Image courtesy of Stantec

Three Watertown neighborhoods are suitable for transformational development including additional multifamily housing, a draft comprehensive plan recommends.

The report by consultants Stantec spotlights Watertown Square’s potential revitalization as a mixed-use district, tapping into vacant parcels and adaptive reuse projects. Two commercial corridors – the eastern half of Arsenal Street and a portion of Pleasant Street near the Waltham line – are identified as suitable for updated zoning as well.

As Watertown and 173 other cities and towns study ways to comply with the state’s MBTA Communities zoning law, which requires legalization of as-of-right multifamily housing districts near transit stops, Watertown Square is a “prime candidate” for high-density multifamily development.

“Watertown Square is the obvious location to explore further due to the convergence of multiple bus routes and history as the city’s business center,” the report states.

Two other neighborhoods are identified as suitable for updated zoning reflecting changing land-use demand.

The eastern portion of Arsenal Street is suitable for regional-scale mixed-use development, including “new construction that replaces outdated single use retail and commercial development with higher density mixed uses set in a walkable street network.”

And the section of Pleasant Street west of Howard Street is suitable for a change from the existing light industrial uses to “more commercial and industrial mixed-use with some housing in limited areas,” the report states.

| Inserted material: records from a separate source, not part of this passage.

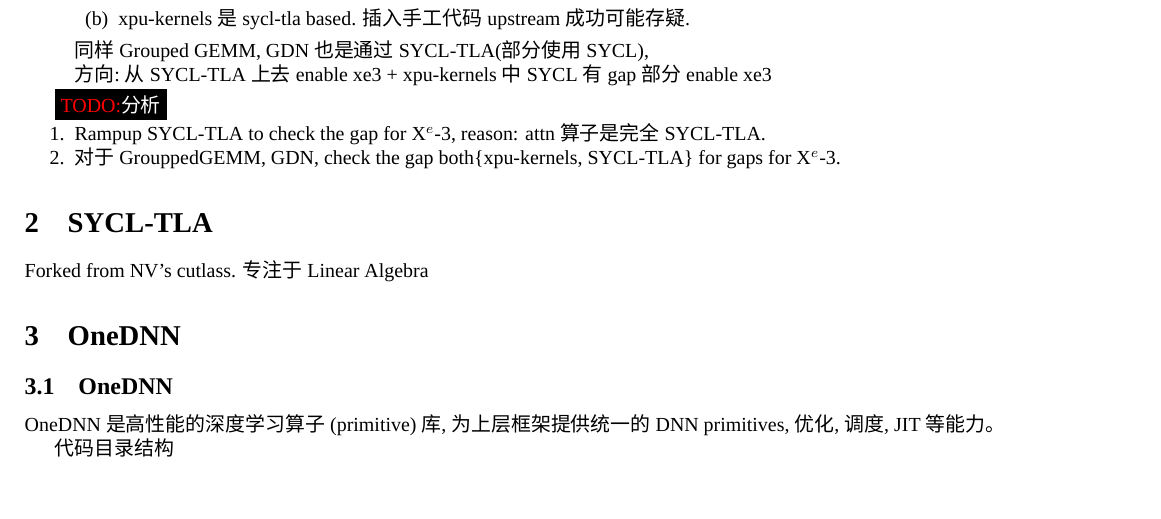
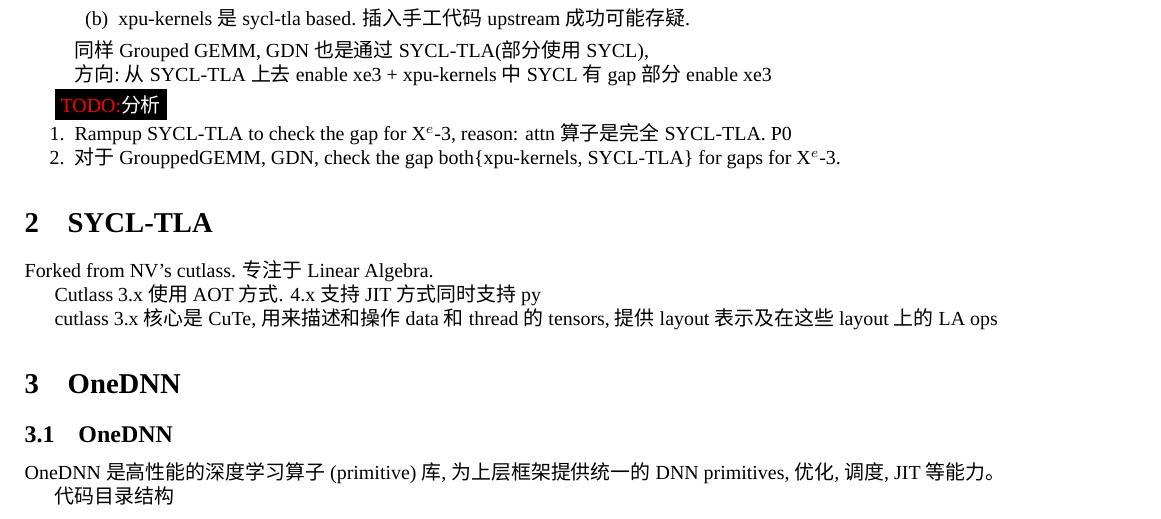
Before and after one commit to thegreatchaos/osa, a LaTeX document (doc/man.tex, which reads doc/attn.tex, doc/tla.tex): part of page 3 of 3, cut so that both start at the same text, the shorter picture padded with empty space. Compiled offline with XeLaTeX; a missing font is replaced by an installed copy or a similar font.

Commit message:
rampup with cutlass/sycl-tla

```diff
--- a/doc/attn.tex
+++ b/doc/attn.tex
@@ -105,6 +105,6 @@
 
 \todo{分析}
 \begin{enumerate}
-    \item Rampup SYCL-TLA to check the gap for \Xe-3, reason: attn算子是完全SYCL-TLA.
+    \item Rampup SYCL-TLA to check the gap for \Xe-3, reason: attn算子是完全SYCL-TLA. P0
     \item 对于GrouppedGEMM, GDN, check the gap both\{xpu-kernels, SYCL-TLA\} for gaps for \Xe-3.
 \end{enumerate}
--- a/doc/tla.tex
+++ b/doc/tla.tex
@@ -1,4 +1,8 @@
 %% file tla.tex
 %% author thegreatchaos@thegreatchaos.com
 %% date 2026/06/12 14:24:11
-Forked from NV's cutlass. 专注于Linear Algebra
+Forked from NV's cutlass. 专注于Linear Algebra.
+
+Cutlass 3.x 使用AOT方式. 4.x支持JIT方式同时支持py
+
+cutlass 3.x 核心是CuTe, 用来描述和操作data和thread的tensors, 提供layout表示及在这些layout上的LA ops
```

Watertown’s master plan was last updated in 2015, but the city has been one of top recipients of life science industry growth spilling out of Cambridge. Developers including Alexandria Real Estate Equities, Boylston Properties, The Davis Cos. and Boston Development Group all have lab projects transforming the Arsenal Street and Galen Street commercial districts.

Between 2015 and 2021, Watertown approved 2.9 million square feet of commercial development at 20 major projects. During the same period, Watertown approved 839 housing units.

Housing development could emerge as a driver of future activity, as demand for lab space has declined from its historic 2021 peak.

“While life sciences is a strong growth sector in the Boston area, recent market pressures may slow how quickly space is occupied and create new opportunities for other types of tenants,” the report states. 

An open house is scheduled for 6:30 p.m. on March 9 at the Watertown Free Public Library before the draft plan goes to the Planning Board and City Council for review.

Watertown Plan Identifies Three Transformation Districts

by Steve Adams time to read: 2 min